The proof sketched in the previous paragraph is not really satisfactory, since it involves an appeal to theorems which are in some sense less elementary than the result under discussion. Another possibility which I’ve explored but haven’t made work with complete rigour is to investigate more explicitly. With a little thought one can prove that the entry is just the number of paths between and of length . Since is connected, we’d expect in the limit of large this number would be dominated by a term which does not depend on , and would just scale like the total number of paths of length starting at (which is ), divided by the total number of possible destinations , which is , giving . (This would only be true if has self-loops .) Of course, the matrix whose entries are all has a single eigenvalue , with all the rest , which would suffice to establish the theorem.
Problem: How should we interpret the determinant of a graph? What about the trace?
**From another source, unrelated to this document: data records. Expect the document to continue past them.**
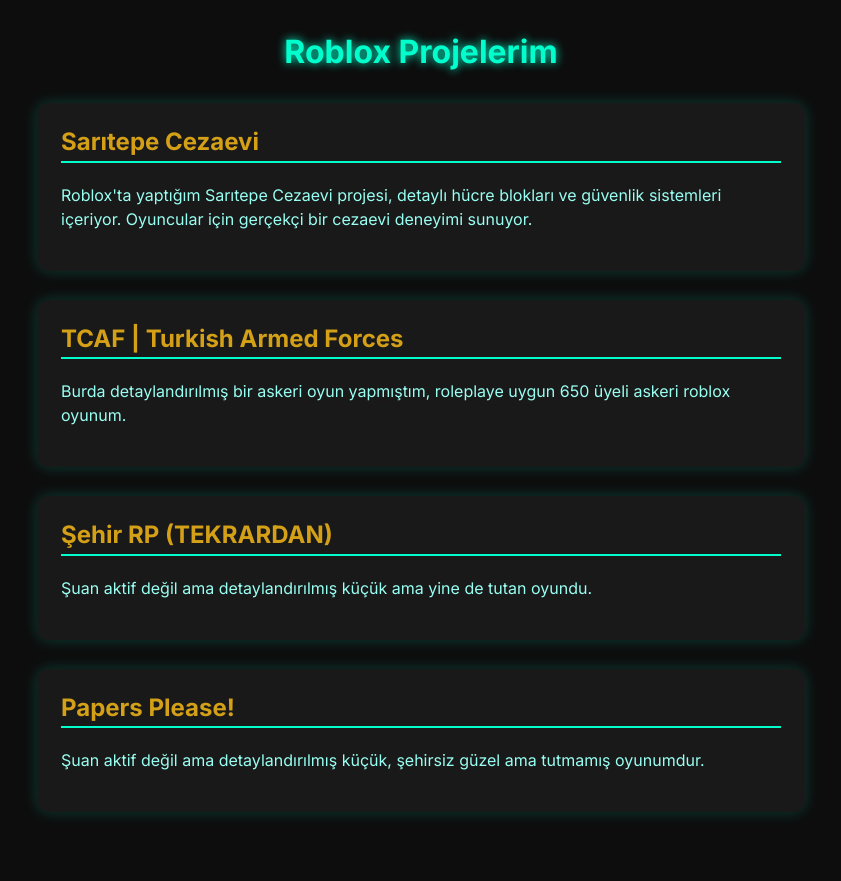
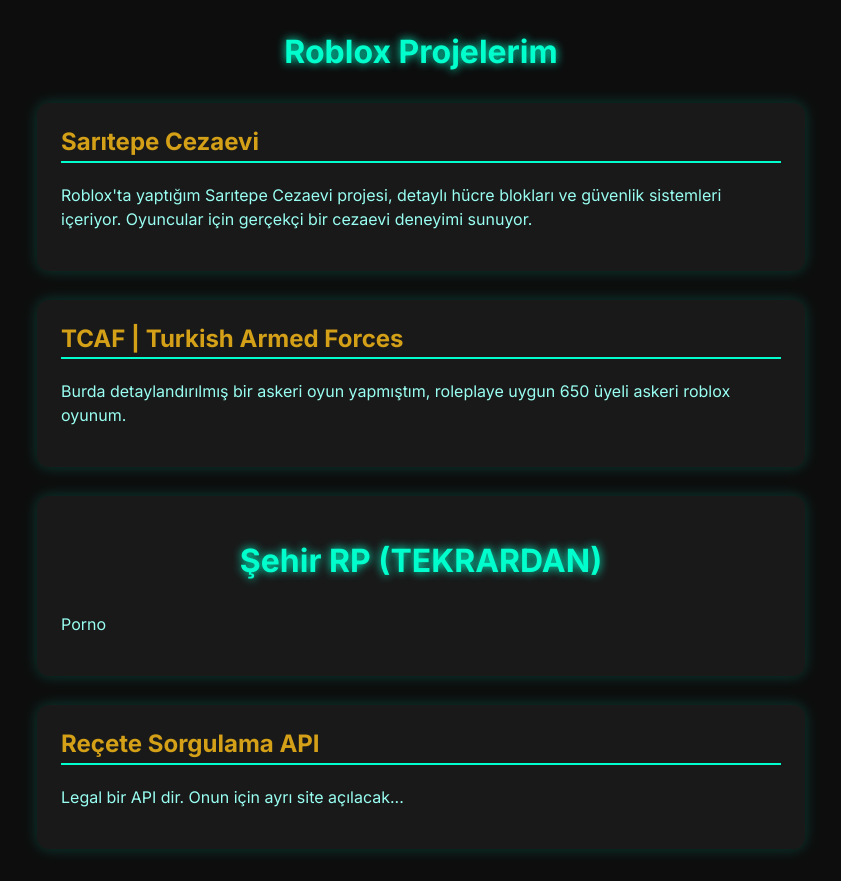
Before and after one commit to sarsansalan/sarsansalan.github.io, a plain HTML site: page api-arsivi/index.html in a window 1280 px wide. Shown: the whole page, without its empty margins (219-1060 px from the left). Before the commit the page ends 844 px from the top, so only its background shows below. Drawn offline with Linux system fonts and the light colour scheme.

Commit message:
Index.html

```diff
--- a/api-arsivi/index.html
+++ b/api-arsivi/index.html
@@ -78,13 +78,13 @@
     </div>
 
     <div class="project">
-      <h2>Şehir RP (TEKRARDAN)</h2>
-      <p>Şuan aktif değil ama detaylandırılmış küçük ama yine de tutan oyundu.</p>
+      <h1>Şehir RP (TEKRARDAN)</h1>
+      <p>Porno</p>
     </div>
 
   <div class="project">
-      <h2>Papers Please!</h2>
-      <p>Şuan aktif değil ama detaylandırılmış küçük, şehirsiz güzel ama tutmamış oyunumdur.</p>
+      <h2>Reçete Sorgulama API</h2>
+      <p>Legal bir API dir. Onun için ayrı site açılacak...</p>
   </div>
     <!-- Yeni projeleri buraya ekleyebilirsin -->
 
```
Problem: If we consider as a matrix over the field , then it is possible to define a matrix sum , whose adjacency matrix is just , and a matrix product whose adjacency matrix is just . Many questions naturally suggest themseves: (1) when is there an edge between and in ; (2) when is there an edge between and in (these first two questions are easy to answer); (3) for which graphs is invertible, and thus a natural inverse graph exists; (4) how can we interpret the inverse graph; (5) when do two graphs commute?
Problem: Along similar lines to the previous problem, it’s possible to define a tensor product of graphs. What are the properties of the graph tensor product?
The ideas I’ve described in this post are examples of the important general principle that once you’ve defined a mathematical object, you should seek out alternate representations (or even just partial representations) of that object in terms of mathematical objects that you already understand. By recasting graphs as matrices, we open up the possibility of using all the tools of linear algebra to answer questions about graphs. This can work in one of two ways: we can ask a question about graphs, and try to see if it’s possible to give a linear algebraic answer, or we can ask what implication known results of linear algebra have for graphs – what does the Gaussian elimination procedure correspond to, or the spectral decomposition, or two matrices commuting, or the wedge product, or whatever. Exploring such connections has the potential to greatly enrich both subjects.
In this post we’ve started to get a feel for how the properties of graphs can be studied using linear algebra. In the next post we’ll turn our attention back to expanders, and understand how the expansion coefficient can be related to the gap between the largest and second largest eigenvalues of .